This blog has been a wonderful exercise in self realization.  I started this post with just a title, the result of a little breakfast meltdown this morning.  As the words came through my fingers this afternoon, I discovered the irony.  It was supposed to be a story about a toddler, but through writing I realize I often mirror my two year old's reaction to little wrongs.  I'm inflexible, impatient, short-tempered, selfish.  My version of face down in the grocery store is a clenched jaw, wide eyes and a racing heart.  The words that follow are always regretable and the recipient is rarely deserving.  "Sorry" and a kiss don't usually come next but, inevitably, remorse does.
Maybe we can grow out of this together.


Passing Calendar

Early summer brings cucumbers and backyard gatherings, while late summer sees lit chimeneas and more toasted marshmallows.  Food makes such a lovely way to mark the passing calendar: strawberries in June, sweet corn in July, peaches in August, ice cream all summer long.  We've already enjoyed a few early apples and are looking toward evenings that call for hot cocoa.

Without a classroom to prepare, I realize I no longer think of seasons in terms of new crayons and holiday programs and report cards and spring break.  And with age or wisdom or children, or as a result of an appreciation that comes from all of them, I find myself noticing seasonal shifts with a new lens.  One that appreciates seasonal produce and chalk drawings washed away by rain, that notices withered potato vines calling quietly to be replaced by mums.  One that shapes contentment through each switch, filters urgency with each stage.
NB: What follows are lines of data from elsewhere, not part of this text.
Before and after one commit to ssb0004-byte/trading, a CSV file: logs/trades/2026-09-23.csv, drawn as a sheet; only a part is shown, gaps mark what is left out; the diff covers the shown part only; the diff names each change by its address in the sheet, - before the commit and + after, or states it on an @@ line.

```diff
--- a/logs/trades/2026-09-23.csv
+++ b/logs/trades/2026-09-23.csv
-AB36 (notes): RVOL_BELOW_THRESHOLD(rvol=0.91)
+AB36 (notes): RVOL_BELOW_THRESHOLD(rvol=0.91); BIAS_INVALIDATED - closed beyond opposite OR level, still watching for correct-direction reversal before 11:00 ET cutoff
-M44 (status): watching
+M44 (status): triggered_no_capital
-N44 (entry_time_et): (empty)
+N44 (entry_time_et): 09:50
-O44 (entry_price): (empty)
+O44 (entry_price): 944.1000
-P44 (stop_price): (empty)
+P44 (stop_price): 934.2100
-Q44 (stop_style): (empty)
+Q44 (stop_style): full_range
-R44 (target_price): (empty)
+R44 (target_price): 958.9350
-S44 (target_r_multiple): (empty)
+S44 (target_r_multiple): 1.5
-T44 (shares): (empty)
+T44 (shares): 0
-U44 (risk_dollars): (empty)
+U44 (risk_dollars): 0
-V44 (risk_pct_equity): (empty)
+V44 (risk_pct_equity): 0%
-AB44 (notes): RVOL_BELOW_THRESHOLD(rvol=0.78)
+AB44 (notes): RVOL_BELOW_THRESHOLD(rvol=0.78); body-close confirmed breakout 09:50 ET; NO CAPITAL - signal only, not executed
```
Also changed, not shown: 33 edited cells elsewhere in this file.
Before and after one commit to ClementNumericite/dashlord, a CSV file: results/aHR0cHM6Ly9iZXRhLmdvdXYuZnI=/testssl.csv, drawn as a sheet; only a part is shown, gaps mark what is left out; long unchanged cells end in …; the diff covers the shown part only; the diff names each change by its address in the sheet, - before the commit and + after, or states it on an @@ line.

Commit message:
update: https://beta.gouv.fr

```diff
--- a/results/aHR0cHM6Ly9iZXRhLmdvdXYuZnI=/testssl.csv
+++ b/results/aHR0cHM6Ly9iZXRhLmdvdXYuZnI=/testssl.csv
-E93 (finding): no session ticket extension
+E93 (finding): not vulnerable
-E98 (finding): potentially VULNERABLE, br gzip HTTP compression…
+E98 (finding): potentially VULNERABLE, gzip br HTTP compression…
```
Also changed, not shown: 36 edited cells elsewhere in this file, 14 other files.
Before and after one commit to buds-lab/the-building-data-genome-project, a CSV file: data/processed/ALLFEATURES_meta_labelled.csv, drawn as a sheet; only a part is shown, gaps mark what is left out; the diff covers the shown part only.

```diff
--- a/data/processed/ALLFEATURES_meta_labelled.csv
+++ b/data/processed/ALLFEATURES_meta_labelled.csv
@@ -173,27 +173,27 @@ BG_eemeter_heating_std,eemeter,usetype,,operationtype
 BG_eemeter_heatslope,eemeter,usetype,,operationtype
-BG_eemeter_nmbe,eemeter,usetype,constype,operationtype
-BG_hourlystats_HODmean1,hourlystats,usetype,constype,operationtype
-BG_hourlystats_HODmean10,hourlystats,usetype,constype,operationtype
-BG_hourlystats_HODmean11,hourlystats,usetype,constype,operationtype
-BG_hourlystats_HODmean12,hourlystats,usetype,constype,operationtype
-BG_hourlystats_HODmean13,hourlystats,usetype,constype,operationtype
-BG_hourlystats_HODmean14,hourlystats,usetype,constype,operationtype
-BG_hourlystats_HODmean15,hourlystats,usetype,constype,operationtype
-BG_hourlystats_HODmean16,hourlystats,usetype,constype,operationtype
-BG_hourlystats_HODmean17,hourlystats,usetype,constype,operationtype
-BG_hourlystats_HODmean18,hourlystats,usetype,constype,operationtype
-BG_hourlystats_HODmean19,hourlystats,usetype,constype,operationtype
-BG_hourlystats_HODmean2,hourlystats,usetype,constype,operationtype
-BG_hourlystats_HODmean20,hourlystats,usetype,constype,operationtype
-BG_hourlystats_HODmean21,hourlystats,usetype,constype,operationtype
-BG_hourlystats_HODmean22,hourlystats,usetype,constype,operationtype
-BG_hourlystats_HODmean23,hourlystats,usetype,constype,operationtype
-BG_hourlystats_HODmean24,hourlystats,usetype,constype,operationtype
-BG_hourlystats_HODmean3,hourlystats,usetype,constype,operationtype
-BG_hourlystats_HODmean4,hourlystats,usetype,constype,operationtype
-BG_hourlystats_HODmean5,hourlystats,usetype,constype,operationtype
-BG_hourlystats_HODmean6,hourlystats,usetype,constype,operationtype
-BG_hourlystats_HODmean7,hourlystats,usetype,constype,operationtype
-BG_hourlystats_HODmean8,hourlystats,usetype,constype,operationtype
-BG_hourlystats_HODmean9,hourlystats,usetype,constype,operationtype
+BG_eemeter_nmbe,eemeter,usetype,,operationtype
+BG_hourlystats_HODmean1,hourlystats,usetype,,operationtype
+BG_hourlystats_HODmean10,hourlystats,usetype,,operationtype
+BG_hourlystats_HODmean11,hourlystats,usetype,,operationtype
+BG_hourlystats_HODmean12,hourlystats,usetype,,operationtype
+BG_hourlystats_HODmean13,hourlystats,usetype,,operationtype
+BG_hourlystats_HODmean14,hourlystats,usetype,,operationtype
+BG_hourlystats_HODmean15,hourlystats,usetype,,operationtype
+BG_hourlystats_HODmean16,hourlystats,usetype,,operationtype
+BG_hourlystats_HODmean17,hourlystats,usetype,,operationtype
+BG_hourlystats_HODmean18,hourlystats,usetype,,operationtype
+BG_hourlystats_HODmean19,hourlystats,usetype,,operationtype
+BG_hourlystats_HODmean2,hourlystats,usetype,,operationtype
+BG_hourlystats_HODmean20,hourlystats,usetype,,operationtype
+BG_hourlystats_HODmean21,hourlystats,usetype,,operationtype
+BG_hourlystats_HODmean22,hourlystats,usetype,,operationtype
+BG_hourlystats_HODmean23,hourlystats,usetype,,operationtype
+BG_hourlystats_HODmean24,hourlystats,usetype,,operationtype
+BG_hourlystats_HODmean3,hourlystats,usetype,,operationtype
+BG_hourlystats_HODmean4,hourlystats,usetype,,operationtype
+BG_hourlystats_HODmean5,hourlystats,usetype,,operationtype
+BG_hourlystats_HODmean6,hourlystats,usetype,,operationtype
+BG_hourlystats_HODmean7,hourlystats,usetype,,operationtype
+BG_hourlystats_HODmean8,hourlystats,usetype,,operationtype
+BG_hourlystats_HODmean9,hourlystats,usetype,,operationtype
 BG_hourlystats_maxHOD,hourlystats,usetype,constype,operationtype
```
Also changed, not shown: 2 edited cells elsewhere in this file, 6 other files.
A long holiday weekend, and with it weather that would agree, marks summer to fall.  But today I’m thinking neither too far forward, nor too far back, not about lesson plans or farmers markets.  Instead I go to bed having snacked on the best peach cobbler I had all day, with a goodnight kiss for a little girl who's never been more beautiful.  It doesn't matter what symbolizes the cache of sentiment now, or what's around the bend.  It's enough just to know there is sentiment.



There's that old saying that goes something like you can't have a rainbow without rain. 
We've had our share of gray days, and have come to believe they do make the good days even brighter, the red-letter days special treasures.  And as may be the opinion of many Buckeye fans, we really can't think of two colors that go better together anyway.
We're gearing up for football season, hoping for the kind of happy times that might appear even more in memory than in life, ready to stash a few more in our trove.